Extracted data entries:

============================================================

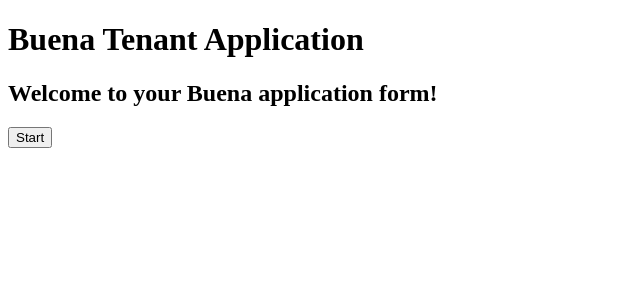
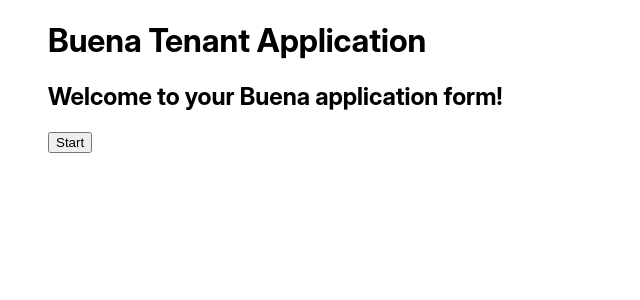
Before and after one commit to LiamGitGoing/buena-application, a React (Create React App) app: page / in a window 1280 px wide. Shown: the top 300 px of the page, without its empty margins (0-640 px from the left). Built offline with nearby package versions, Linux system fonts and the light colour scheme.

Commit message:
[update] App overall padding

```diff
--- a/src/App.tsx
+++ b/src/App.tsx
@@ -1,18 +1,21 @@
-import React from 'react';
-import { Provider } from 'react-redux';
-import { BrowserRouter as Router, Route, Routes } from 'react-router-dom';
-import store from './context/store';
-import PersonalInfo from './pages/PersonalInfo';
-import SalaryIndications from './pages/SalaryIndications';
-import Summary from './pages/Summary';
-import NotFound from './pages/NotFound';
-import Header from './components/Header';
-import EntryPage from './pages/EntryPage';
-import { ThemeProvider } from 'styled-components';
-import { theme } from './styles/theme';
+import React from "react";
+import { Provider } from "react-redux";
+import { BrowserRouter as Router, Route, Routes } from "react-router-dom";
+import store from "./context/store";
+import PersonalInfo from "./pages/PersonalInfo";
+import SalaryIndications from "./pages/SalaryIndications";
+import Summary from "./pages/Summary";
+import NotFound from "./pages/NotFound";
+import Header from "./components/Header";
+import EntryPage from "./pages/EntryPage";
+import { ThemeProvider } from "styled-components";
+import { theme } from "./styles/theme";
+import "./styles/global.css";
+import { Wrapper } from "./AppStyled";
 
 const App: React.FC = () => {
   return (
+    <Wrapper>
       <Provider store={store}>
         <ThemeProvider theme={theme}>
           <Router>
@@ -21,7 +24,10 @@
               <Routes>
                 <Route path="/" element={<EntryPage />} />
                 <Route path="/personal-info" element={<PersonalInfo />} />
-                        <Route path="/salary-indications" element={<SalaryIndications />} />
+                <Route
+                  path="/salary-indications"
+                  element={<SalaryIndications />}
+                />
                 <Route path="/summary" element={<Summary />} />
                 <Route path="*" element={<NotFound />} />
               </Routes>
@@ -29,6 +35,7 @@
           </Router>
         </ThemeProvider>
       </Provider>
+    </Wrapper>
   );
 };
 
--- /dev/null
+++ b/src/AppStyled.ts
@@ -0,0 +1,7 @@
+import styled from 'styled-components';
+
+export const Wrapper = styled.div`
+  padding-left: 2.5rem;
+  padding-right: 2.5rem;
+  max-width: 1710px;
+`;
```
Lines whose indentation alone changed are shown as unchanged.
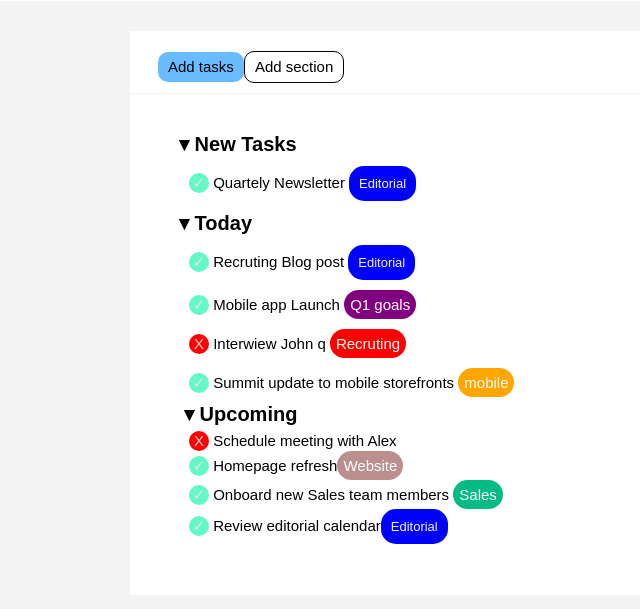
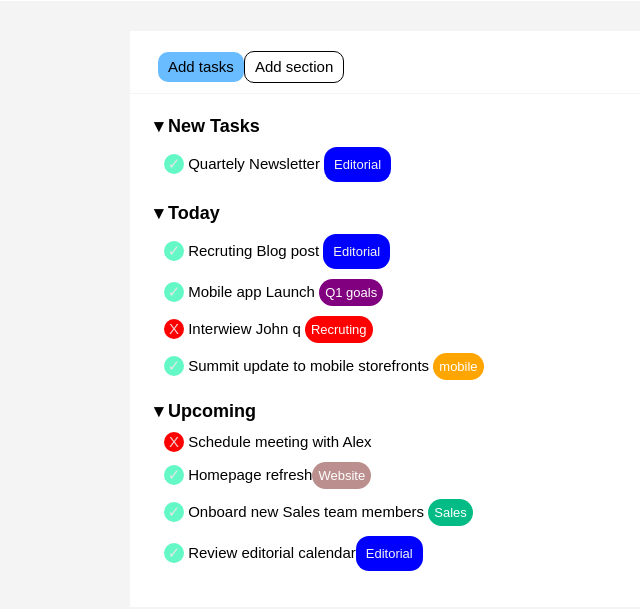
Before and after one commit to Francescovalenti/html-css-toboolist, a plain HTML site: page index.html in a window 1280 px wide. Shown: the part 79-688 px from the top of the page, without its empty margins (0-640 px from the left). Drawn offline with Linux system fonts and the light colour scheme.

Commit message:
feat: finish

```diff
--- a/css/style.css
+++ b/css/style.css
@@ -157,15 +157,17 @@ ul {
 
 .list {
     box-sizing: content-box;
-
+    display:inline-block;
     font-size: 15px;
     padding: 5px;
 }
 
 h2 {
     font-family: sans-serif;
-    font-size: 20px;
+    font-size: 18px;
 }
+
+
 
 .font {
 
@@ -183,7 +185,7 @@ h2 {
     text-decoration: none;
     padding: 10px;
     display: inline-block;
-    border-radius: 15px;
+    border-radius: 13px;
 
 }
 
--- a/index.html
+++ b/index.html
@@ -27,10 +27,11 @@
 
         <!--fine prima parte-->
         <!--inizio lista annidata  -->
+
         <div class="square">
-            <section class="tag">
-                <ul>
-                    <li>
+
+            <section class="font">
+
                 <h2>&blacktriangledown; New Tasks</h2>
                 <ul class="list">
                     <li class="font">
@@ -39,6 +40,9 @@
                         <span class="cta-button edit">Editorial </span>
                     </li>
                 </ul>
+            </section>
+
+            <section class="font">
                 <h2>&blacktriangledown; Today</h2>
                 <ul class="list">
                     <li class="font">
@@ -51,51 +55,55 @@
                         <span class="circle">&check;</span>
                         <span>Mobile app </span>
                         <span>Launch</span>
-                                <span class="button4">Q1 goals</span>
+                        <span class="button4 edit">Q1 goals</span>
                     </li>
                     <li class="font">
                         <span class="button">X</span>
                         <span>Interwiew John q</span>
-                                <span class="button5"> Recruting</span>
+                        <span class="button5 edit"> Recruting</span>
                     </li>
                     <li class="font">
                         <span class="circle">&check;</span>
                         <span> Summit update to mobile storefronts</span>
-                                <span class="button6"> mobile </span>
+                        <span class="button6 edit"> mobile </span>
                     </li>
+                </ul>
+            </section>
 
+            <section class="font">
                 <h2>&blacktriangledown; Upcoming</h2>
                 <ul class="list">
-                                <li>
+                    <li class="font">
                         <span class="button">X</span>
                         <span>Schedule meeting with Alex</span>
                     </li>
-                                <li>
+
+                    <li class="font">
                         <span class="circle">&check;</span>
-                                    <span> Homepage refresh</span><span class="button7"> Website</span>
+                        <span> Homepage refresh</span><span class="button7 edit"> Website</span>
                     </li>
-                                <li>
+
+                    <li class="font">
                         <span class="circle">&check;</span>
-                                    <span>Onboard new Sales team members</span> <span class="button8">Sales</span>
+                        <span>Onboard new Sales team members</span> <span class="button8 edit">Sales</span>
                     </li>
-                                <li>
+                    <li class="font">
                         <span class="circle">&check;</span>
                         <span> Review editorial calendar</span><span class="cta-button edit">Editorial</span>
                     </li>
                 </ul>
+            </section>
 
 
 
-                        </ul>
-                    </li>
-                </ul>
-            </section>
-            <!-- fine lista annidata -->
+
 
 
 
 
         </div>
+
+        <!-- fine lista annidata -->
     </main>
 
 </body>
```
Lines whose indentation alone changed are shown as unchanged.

============================================================

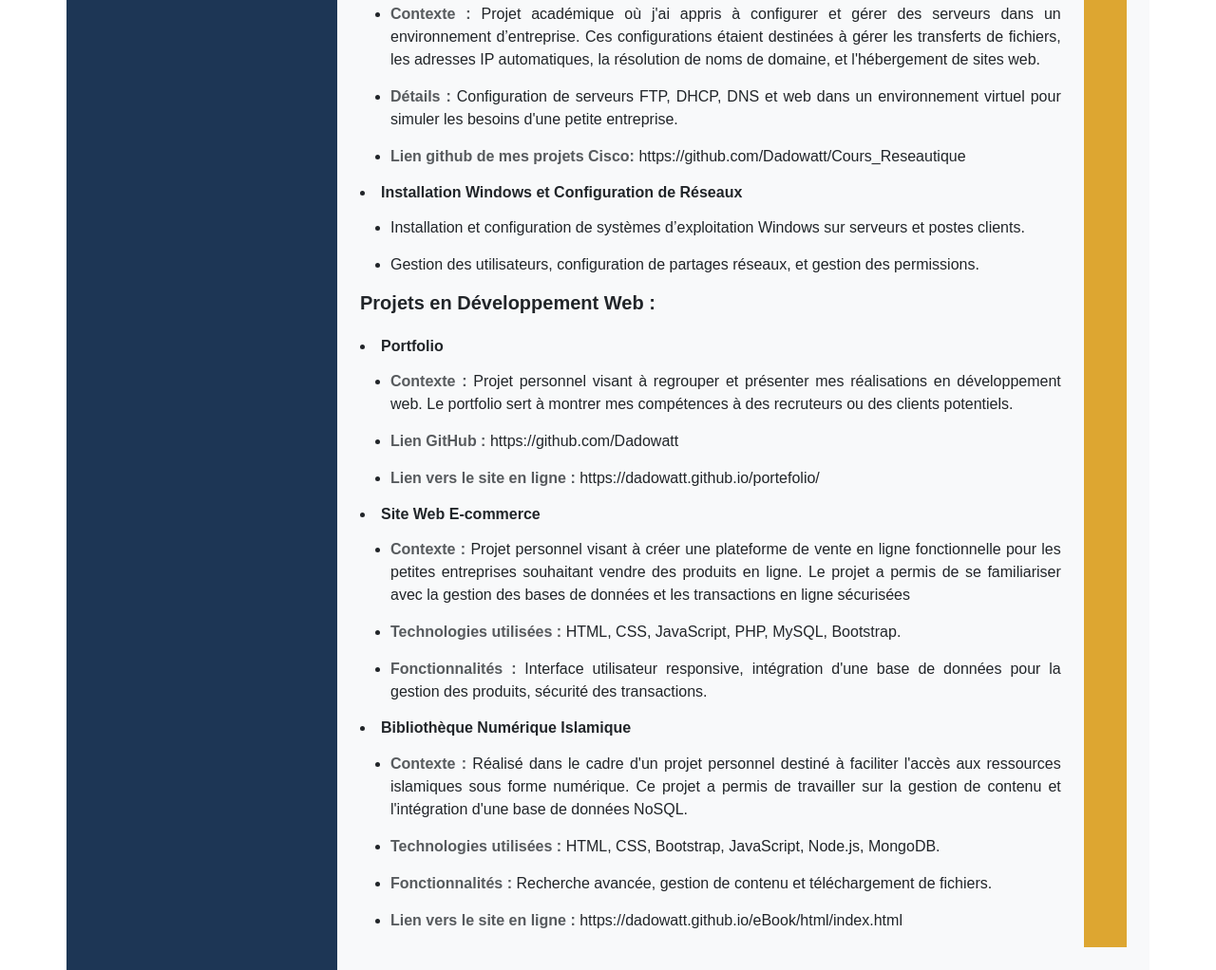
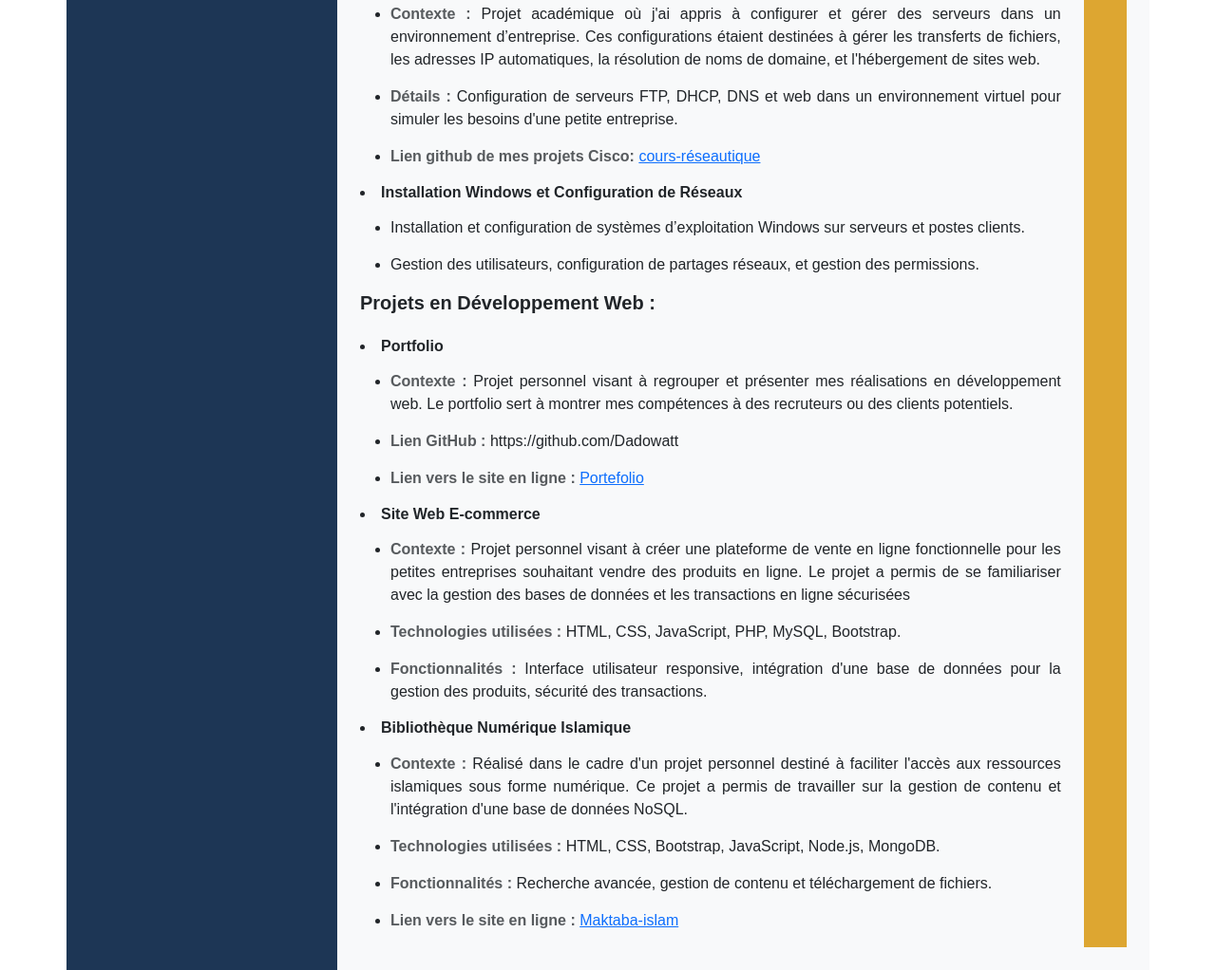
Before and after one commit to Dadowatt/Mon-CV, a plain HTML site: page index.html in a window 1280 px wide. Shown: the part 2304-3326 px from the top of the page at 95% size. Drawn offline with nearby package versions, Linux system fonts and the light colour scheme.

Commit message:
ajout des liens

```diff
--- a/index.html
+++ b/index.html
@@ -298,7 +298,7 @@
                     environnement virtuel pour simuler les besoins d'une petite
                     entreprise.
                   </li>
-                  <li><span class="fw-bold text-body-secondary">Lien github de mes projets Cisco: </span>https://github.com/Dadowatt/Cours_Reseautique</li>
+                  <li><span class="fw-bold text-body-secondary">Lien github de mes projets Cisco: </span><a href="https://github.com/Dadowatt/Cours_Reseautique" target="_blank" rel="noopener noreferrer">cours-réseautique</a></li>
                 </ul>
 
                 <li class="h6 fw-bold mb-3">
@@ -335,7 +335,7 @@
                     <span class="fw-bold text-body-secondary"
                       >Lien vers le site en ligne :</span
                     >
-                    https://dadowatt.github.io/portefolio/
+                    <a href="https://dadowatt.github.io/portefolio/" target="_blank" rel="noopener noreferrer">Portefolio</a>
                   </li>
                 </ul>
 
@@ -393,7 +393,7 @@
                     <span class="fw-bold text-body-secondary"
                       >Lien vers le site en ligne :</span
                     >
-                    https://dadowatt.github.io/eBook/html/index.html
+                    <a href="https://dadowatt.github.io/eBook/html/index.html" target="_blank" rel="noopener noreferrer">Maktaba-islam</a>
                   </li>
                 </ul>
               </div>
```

============================================================

INSTRUCTIONS FOR THE TASK:
Lines above containing "edit": how many? Reply with the number only.

EXERCISE SOLUTION:
7